Though there is a legal requirement to maintain a safe and secure building, there are a variety of other reasons for security to be a priority in condominiums. These include personal safety, protection of property, parking lot safety, as well as the overall perception of security to potential owners, which can impact attractiveness, market value, and quality of life.
Section 2 of the Condominium Act instructs that condo corporations are responsible for controlling and managing all common elements. Section 5 of the Occupier’s Liability Act confirms that the corporation also has a positive duty to keep the common elements safe for all persons in attendance. Additional laws impacting condo security include the Fire Code, which requires condos to have an up-to-date Fire Safety Plan and quarterly fire drills; the Occupational Health & Safety Act, which states that condo corporations must assess their environment in the context of a “workplace” and must identify risks to all workers, implement policies, protective measures and anti-violence training. The video surveillance systems in most buildings are governed by privacy legislation, setting strict rules for the capture, protection, and release of video images. Corporations are also exposed to civil liability under tort law for negligent acts or omissions. There is a legal duty of care to take all reasonable steps to ensure a safe and secure property environment.

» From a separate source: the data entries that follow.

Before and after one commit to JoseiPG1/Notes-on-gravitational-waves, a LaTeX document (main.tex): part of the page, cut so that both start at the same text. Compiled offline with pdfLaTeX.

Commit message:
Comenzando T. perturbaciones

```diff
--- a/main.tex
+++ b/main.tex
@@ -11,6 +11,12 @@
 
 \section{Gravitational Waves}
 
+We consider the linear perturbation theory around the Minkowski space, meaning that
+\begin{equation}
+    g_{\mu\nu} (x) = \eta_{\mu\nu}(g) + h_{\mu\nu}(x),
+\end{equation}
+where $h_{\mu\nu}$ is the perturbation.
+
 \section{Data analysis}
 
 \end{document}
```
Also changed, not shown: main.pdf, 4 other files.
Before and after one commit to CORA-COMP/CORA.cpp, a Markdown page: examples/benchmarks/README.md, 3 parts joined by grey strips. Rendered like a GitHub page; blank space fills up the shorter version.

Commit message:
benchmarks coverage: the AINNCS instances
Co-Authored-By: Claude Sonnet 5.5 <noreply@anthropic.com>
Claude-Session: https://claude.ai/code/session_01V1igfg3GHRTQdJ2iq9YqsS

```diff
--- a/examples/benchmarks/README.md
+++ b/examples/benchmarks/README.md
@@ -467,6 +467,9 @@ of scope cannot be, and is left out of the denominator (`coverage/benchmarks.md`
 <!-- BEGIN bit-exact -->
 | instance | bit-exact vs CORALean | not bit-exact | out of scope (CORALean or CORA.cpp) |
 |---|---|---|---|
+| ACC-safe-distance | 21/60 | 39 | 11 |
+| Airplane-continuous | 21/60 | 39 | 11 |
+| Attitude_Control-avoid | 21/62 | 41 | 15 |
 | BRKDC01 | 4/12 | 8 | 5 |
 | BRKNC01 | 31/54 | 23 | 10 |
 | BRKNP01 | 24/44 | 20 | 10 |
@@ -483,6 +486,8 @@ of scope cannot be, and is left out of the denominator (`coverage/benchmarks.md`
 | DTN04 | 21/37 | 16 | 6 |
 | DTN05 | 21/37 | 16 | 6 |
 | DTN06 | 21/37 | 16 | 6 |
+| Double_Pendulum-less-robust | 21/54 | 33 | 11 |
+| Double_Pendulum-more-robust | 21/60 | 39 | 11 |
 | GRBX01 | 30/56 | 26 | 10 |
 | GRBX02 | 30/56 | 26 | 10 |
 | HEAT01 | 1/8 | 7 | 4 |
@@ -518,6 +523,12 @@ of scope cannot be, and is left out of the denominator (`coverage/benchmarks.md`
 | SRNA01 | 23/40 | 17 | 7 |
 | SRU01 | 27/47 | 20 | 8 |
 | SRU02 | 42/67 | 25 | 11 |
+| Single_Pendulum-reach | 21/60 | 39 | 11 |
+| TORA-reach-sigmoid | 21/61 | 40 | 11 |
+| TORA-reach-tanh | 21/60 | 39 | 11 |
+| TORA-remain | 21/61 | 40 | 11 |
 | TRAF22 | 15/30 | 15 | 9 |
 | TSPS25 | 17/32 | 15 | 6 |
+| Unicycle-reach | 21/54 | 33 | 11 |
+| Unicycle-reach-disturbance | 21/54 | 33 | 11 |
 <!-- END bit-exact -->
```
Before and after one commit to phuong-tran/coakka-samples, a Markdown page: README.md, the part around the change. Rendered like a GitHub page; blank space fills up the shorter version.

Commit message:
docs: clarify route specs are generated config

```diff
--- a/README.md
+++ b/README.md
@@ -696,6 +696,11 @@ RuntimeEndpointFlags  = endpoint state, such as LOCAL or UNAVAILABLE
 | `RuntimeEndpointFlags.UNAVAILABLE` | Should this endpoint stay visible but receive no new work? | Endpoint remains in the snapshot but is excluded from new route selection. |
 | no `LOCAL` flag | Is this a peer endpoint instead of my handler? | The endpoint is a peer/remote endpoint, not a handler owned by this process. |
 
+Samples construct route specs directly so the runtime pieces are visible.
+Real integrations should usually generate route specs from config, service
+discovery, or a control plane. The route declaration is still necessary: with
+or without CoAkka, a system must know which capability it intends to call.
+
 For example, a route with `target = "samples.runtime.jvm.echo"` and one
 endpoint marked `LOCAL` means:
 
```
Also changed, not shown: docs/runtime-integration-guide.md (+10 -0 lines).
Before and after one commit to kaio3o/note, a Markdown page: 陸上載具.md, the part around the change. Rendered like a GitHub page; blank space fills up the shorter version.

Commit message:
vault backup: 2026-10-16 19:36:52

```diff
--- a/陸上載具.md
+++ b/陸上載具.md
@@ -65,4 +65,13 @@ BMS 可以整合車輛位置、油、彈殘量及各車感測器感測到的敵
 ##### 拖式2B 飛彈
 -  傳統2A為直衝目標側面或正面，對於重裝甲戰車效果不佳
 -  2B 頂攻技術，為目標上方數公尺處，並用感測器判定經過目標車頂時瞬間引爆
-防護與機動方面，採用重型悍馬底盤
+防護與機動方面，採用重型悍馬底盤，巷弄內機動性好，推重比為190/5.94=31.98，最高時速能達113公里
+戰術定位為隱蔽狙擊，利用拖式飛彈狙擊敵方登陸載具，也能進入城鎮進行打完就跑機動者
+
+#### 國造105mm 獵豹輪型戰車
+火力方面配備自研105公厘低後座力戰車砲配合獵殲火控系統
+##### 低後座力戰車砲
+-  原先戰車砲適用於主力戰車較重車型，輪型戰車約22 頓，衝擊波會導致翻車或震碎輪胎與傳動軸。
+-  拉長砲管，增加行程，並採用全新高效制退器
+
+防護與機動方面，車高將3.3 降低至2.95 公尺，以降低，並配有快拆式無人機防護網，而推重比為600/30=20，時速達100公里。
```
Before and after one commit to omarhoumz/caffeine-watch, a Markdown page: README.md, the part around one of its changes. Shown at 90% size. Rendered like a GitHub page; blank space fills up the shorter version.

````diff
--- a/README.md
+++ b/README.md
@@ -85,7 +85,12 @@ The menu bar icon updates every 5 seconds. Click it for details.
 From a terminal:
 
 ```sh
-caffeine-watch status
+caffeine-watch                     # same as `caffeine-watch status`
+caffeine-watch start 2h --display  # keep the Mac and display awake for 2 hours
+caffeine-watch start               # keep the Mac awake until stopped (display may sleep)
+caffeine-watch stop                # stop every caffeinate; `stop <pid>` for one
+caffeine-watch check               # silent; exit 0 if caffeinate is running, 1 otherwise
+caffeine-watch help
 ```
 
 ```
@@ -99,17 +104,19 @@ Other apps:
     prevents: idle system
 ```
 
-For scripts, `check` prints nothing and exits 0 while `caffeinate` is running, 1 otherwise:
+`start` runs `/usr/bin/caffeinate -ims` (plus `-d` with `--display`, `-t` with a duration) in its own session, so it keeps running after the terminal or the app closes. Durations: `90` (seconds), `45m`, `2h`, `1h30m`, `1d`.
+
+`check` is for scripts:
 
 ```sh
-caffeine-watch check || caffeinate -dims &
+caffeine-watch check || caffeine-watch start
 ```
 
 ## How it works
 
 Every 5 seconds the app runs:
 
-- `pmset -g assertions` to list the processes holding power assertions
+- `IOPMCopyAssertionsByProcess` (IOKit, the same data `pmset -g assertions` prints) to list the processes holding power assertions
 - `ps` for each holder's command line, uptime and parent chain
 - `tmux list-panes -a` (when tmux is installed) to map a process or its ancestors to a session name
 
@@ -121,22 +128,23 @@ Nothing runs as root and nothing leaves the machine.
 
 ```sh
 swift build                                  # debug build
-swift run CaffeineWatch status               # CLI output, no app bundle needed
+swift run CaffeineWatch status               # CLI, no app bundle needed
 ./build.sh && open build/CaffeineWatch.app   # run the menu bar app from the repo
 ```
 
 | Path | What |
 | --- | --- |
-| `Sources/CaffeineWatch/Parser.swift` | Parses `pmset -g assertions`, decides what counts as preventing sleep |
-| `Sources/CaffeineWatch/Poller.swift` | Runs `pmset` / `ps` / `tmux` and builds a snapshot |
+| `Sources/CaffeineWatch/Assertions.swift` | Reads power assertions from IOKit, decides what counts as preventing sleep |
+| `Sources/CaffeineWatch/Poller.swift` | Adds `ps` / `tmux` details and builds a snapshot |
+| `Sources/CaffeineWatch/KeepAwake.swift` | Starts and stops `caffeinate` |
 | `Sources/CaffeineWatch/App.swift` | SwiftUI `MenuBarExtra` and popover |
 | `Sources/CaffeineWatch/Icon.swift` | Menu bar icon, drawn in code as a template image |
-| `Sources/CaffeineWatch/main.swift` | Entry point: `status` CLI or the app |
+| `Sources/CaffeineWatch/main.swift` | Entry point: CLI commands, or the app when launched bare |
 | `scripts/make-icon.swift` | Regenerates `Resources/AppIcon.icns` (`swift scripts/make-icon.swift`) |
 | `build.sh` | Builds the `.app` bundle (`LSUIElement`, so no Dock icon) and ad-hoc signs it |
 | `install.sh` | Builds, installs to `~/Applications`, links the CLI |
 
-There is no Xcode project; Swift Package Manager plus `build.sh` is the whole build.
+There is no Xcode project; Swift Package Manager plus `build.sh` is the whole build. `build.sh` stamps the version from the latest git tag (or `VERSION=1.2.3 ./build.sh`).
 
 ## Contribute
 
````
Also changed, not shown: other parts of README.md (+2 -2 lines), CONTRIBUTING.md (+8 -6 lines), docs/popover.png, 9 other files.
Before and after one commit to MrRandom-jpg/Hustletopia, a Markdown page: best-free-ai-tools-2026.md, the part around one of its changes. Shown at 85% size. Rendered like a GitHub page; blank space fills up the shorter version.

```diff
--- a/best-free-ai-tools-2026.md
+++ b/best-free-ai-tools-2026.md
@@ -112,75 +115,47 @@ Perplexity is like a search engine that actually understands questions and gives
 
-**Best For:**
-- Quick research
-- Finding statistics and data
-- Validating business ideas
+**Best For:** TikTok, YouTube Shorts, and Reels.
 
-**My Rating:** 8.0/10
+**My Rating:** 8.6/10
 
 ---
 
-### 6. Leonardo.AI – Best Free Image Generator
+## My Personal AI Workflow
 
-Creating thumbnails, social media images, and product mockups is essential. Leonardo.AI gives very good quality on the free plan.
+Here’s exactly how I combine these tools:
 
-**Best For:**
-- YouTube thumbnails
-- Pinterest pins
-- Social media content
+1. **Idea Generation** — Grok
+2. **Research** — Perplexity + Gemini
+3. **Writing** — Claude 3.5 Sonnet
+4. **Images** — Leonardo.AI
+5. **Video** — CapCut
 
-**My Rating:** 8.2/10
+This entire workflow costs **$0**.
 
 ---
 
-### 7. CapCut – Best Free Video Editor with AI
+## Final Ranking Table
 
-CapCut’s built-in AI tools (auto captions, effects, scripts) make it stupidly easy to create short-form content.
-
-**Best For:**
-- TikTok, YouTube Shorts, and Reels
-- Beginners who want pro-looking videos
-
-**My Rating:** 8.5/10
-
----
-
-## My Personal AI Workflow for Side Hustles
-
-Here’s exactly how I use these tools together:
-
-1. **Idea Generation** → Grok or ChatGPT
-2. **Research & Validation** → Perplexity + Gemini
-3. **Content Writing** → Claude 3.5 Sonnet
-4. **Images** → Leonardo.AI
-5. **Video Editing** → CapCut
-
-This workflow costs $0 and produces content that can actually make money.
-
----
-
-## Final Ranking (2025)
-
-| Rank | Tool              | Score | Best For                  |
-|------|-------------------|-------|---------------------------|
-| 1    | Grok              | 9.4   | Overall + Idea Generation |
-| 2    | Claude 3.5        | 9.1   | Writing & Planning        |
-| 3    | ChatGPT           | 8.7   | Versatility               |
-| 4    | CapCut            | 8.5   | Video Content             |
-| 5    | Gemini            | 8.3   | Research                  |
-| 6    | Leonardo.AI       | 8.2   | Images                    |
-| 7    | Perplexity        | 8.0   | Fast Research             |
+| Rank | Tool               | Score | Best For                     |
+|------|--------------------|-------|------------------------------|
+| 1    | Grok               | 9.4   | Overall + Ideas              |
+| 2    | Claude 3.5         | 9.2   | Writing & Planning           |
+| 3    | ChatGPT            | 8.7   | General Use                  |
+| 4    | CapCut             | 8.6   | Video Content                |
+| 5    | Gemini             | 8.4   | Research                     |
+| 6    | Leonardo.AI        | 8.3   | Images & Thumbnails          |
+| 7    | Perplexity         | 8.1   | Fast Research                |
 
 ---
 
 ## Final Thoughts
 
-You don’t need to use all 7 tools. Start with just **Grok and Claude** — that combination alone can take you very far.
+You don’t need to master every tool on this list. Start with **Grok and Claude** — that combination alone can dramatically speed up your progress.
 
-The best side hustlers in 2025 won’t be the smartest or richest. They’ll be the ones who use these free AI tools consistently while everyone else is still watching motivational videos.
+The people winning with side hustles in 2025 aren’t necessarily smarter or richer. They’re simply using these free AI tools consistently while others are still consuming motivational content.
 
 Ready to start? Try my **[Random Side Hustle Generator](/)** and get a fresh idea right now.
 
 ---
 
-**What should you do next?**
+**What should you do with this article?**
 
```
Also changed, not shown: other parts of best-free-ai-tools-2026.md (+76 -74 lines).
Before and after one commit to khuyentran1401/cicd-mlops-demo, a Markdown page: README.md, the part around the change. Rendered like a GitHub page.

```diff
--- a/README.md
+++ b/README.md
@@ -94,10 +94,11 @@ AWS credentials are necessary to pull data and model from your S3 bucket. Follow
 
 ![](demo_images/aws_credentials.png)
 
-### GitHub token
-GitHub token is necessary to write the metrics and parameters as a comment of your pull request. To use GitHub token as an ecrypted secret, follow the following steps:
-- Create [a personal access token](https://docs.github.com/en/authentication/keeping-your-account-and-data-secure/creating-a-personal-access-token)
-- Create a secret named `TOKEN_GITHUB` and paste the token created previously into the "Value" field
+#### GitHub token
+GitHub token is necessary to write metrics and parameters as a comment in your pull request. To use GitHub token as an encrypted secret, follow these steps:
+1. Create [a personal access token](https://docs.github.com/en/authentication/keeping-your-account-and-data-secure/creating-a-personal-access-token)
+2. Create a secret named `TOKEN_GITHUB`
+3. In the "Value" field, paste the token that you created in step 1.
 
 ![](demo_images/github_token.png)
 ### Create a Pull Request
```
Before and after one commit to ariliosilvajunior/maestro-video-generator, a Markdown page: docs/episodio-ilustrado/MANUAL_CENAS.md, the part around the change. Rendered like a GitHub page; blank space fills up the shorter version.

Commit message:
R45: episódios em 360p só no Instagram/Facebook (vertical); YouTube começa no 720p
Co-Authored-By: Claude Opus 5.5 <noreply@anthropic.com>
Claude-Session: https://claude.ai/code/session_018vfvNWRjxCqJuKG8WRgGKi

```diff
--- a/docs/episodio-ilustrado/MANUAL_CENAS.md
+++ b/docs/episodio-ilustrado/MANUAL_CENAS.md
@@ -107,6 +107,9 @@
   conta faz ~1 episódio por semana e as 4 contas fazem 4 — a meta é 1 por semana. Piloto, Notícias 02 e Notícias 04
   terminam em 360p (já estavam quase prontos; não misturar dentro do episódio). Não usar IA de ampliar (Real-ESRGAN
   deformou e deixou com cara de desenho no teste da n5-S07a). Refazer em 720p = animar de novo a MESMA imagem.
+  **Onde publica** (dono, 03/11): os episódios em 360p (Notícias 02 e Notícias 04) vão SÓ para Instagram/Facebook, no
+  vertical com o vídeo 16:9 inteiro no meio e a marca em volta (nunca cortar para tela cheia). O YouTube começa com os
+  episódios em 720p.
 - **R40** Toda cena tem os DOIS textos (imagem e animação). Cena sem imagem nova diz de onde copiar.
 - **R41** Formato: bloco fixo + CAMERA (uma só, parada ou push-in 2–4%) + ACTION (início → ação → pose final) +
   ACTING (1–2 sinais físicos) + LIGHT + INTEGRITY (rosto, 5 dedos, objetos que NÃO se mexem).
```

It is important for the corporation to identify security risks. It may be helpful to have a condo security audit performed. Usually this is a two-stage process. The first stage entails identifying security threats and safety hazards. The second stage involves evaluating the current security measures to ensure they provide effective protection in relation to the security risks identified. This security audit is an effective step in making sure that the security measures are in line with the current risks.
Security risks differ between condominiums. Security factors can include: location, owner/renter ratio, resident demographics, and building design.
The four security program functions include: prevention, control, detection, and intervention.
Administrative controls including policies, procedures, and guidelines to set a framework
Physical security controls including locks, lighting, video systems, and alarms
Personnel security controls including actions taken by building staff, security/concierge personnel, residents, and contractors
Each part of the security program should be complimentary and work to increase protection.
Common Security Mistakes In Condominiums Include:
Not conducting a security audit, which can lead to a disconnect between the security program and the building’s risks
Over-reliance on a single security measure (i.e. security camera or guard)
Not engaging residents meaningfully on the topic of security to ensure that they report crimes, suspicious activity, and unsafe conditions
Parking security and safety vulnerabilities
Outdated and ineffective security technology
Disconnect between the board, property manager, and security provider
Best Practices to Enhance Security
Formation of a security committee to focus on condo safety and security, which reports quarterly to the board
Requiring security guard providers to prepare a monthly report outlining services provided and security concerns or incidents
Having a robust evacuation and shelter plan and conducting quarterly fire drills
Ensuring security equipment is located in suitable locations and is in working order
Having an effective system to govern building key control and administration of the electronic access control system
Developing a resident safety and security manual to ensure a culture of safety
Overall, effective security in the condo not only demonstrates the corporation’s responsibility and accountability to protect unit owners, but also makes the condo a more enticing place to live.
Reference: The Condo Voice